━━━ EXERCISE MATERIAL ━━━

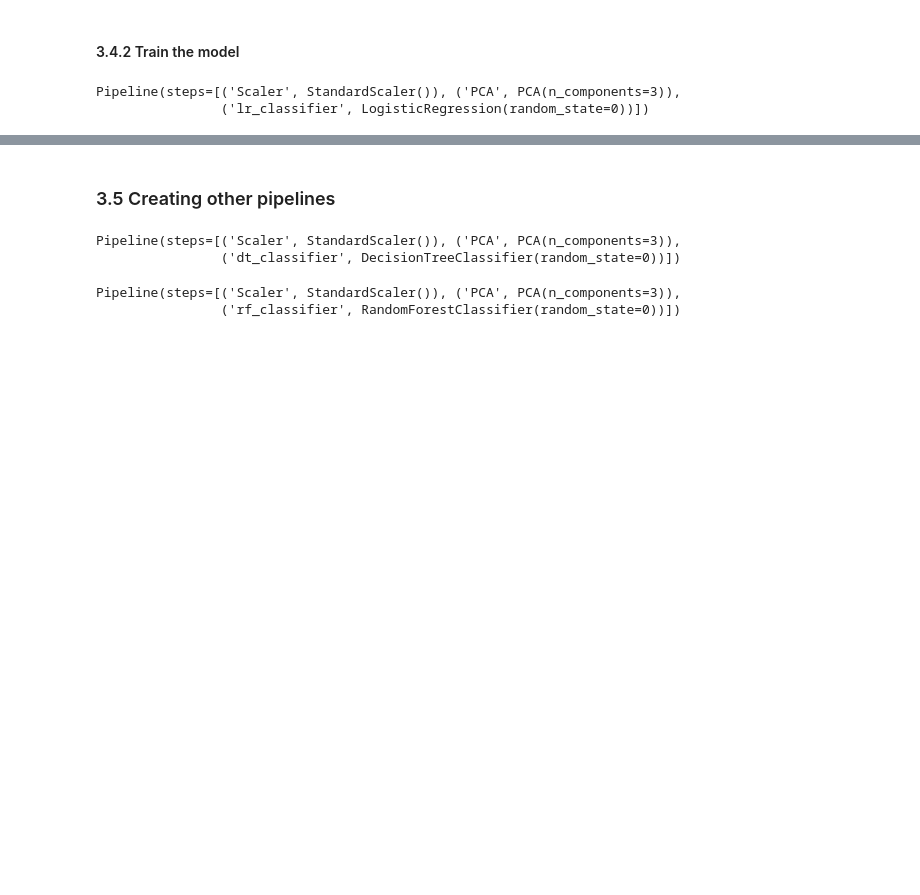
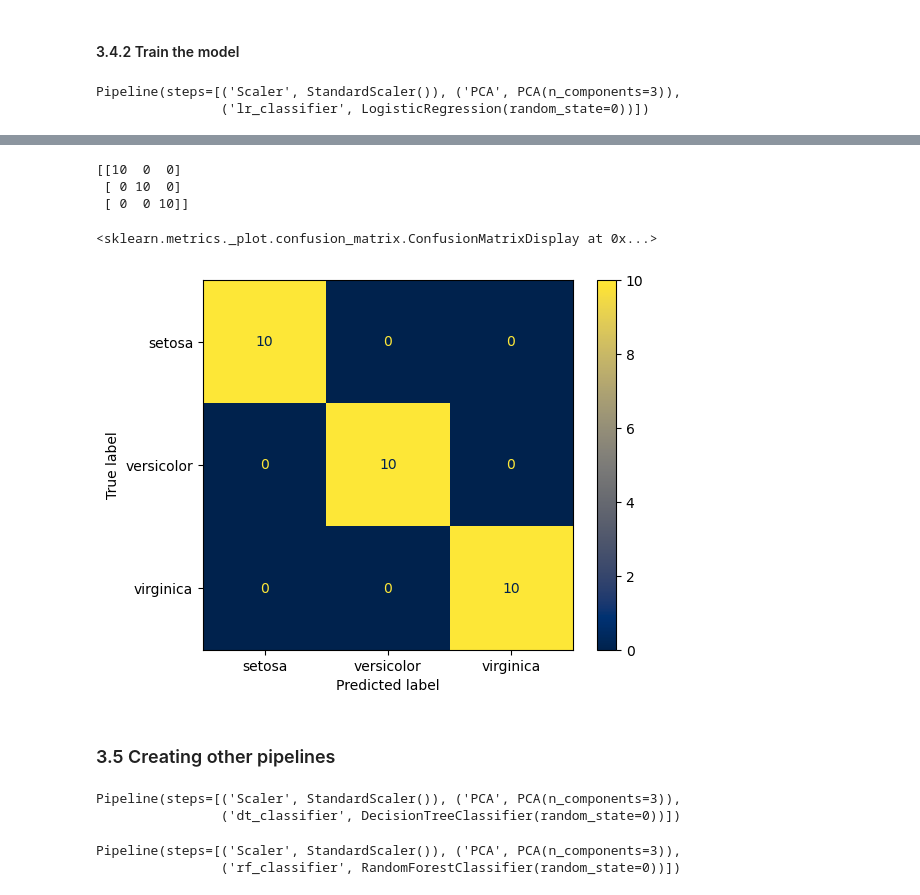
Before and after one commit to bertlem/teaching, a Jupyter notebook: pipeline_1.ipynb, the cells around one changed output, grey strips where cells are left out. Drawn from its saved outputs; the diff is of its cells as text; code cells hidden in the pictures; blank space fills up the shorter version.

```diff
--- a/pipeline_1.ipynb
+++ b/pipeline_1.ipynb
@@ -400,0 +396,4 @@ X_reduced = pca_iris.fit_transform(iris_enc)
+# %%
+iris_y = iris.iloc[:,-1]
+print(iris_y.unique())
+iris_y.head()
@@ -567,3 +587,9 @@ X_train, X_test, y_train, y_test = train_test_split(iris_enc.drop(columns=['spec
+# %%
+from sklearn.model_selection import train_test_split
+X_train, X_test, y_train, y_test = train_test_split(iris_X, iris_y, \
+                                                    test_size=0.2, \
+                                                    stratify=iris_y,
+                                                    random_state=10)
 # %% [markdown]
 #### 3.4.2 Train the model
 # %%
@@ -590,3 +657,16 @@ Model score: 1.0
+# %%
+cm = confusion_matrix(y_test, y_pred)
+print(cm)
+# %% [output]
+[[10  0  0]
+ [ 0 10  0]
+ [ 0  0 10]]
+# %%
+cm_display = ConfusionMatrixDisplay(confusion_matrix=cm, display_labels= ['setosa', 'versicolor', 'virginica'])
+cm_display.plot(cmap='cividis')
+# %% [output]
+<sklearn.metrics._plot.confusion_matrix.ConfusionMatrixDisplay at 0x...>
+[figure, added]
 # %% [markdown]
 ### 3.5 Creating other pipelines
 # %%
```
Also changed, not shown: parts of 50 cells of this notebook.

━━━
━━━ EXERCISE MATERIAL ━━━

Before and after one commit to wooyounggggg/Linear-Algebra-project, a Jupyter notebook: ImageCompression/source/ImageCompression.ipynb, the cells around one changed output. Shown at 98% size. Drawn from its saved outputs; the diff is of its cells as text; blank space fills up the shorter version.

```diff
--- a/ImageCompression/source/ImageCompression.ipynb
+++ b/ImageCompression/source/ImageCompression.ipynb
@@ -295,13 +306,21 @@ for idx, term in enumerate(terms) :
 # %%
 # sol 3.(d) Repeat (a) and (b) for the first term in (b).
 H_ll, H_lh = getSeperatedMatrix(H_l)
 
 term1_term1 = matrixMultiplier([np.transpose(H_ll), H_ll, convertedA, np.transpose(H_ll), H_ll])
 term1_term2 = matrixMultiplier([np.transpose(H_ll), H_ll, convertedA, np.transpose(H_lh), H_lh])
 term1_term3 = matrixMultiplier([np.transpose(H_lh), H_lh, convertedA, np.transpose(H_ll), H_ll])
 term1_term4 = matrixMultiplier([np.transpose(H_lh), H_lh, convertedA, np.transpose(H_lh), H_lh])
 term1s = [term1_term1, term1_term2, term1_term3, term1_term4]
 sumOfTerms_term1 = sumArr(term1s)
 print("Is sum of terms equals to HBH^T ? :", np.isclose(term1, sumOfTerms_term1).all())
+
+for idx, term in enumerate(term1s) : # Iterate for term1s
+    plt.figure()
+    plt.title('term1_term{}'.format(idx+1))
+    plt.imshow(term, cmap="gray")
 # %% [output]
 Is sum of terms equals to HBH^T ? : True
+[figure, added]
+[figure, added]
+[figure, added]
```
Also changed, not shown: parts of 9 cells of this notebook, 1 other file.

━━━

_EXERCISE DETAILS_
Look through the data above. Find each line with the string "convertedA" and copy it.

_RESPONSE FOR THIS EXERCISE_
 term1_term1 = matrixMultiplier([np.transpose(H_ll), H_ll, convertedA, np.transpose(H_ll), H_ll])
 term1_term2 = matrixMultiplier([np.transpose(H_ll), H_ll, convertedA, np.transpose(H_lh), H_lh])
 term1_term3 = matrixMultiplier([np.transpose(H_lh), H_lh, convertedA, np.transpose(H_ll), H_ll])
 term1_term4 = matrixMultiplier([np.transpose(H_lh), H_lh, convertedA, np.transpose(H_lh), H_lh])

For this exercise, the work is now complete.